Martha looks up at Jesus and tells Him two things: One. “If you had been here my brother would not have died.” Two: “I know that my brother will rise again on the last day.” (John 11:24) Jesus, filled with compassion and strength, responds that Lazarus will rise again… but sooner than she thought and not just on the last day… but TODAY. That day Lazarus will walk out of the cave, eyes wide open, and heart beating. Get ready to see The Divine at work.
Something magnificent is about to happen.
Jesus then orders that the stone be rolled away, despite that onlookers are warning Him that there could be a stench, or that it could be a less than lovely sight after four days in the tomb. However, He walks up and enters the cave, thus reversing death, and calls His friend to rise up. Jesus instructs someone to untie Lazarus and let him go. The story in scripture ends there. But does it? While scripture doesn’t quite reveal whether or not a big celebration went down, I would like to think that there was a big party that took place in Judea that night.
But there is something else that deeply moves me about this story…

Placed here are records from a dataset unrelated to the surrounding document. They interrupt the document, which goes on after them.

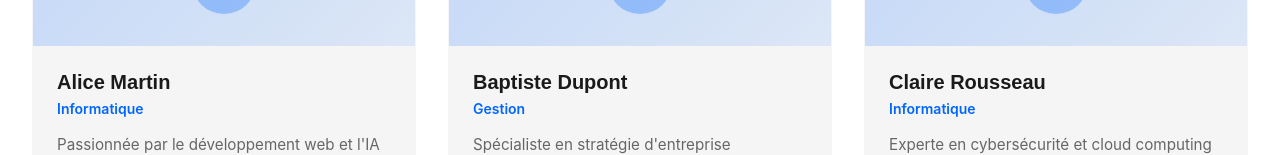
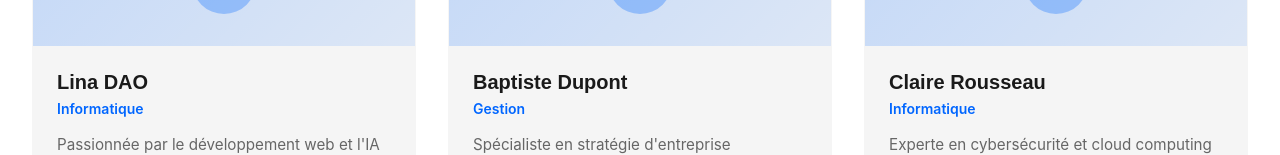
Before and after one commit to Severin-Dembele/ci_cd, a React (Vite) app: page /etudiants in a window 1280 px wide. Shown: the part 648-803 px from the top of the page. Built offline with nearby package versions, Linux system fonts and the light colour scheme.

Commit message:
Ajout des informatiom de Lina DAO

```diff
--- a/src/pages/Etudiants.tsx
+++ b/src/pages/Etudiants.tsx
@@ -15,11 +15,11 @@ interface Student {
 const STUDENTS: Student[] = [
   {
     id: 1,
-    name: 'Alice Martin',
+    name: 'Lina DAO',
     specialization: 'Informatique',
     bio: 'Passionnée par le développement web et l\'IA',
-    email: 'alice.martin@example.com',
-    linkedin: 'linkedin.com/in/alice-martin',
+    email: 'Lina.DAO@example.com',
+    linkedin: 'linkedin.com/in/lina-dao',
   },
   {
     id: 2,
```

Jesus didn’t care what Lazarus looked like, the state of his body, or even if he wasn’t smelling too great; He entered the cave anyway. Jesus overlooked the “stench” and met Lazarus exactly where he was. Is this not true about the Christian life? Jesus willing goes to him, to us… He willingly entered into that cave of darkness to call His friend back to life… to call us back to life. Each one of us has their own “cave” in which they may not be too proud of. All of us suffer and sin… and sometimes our sin has a “stence”. But time and time again, Jesus enters into our cave to call us back to life… to call us back to Himself. Jesus wants to be with us, no matter what, and He wants us to want to be with Him. Ultimately, however, He wants us to permit Him to be close… to give Him permission to heal and love us.
So here’s a few questions to reflect upon:
Am I letting Jesus enter my “cave”? Am I permitting Him, who is both human and divine, to even come near my “stench,” both of either sin or pain that He wants to heal? What’s even in my cave? Am I hiding in the dark of my cave afraid of Jesus coming too close?
Our God is a God of love and mercy. Yes, for whatever reason, sometimes He permits us to suffer; but Jesus is a perfect gentleman. He awaits for us to give Him permission to enter our cave to comfort us, cry with us, love us, heal us, and to be fully present with us.
Yet the final question remains:
Will you let Him enter your cave, and not only heal you, but will you walk out of that cave arm in arm in the light of Jesus? Take it from someone who has spent some time in a cave… the merciful and loving light of Jesus is so much better than sitting in the darkness of a cave alone. Friends, even if you spend some time sitting in your cave crying with Jesus, I hope that you decide to allow Jesus to walk out with you, or carry you, laughing arm in arm, into the light of His healing and magnificent grace.
image: Zzvet / Shutterstock.com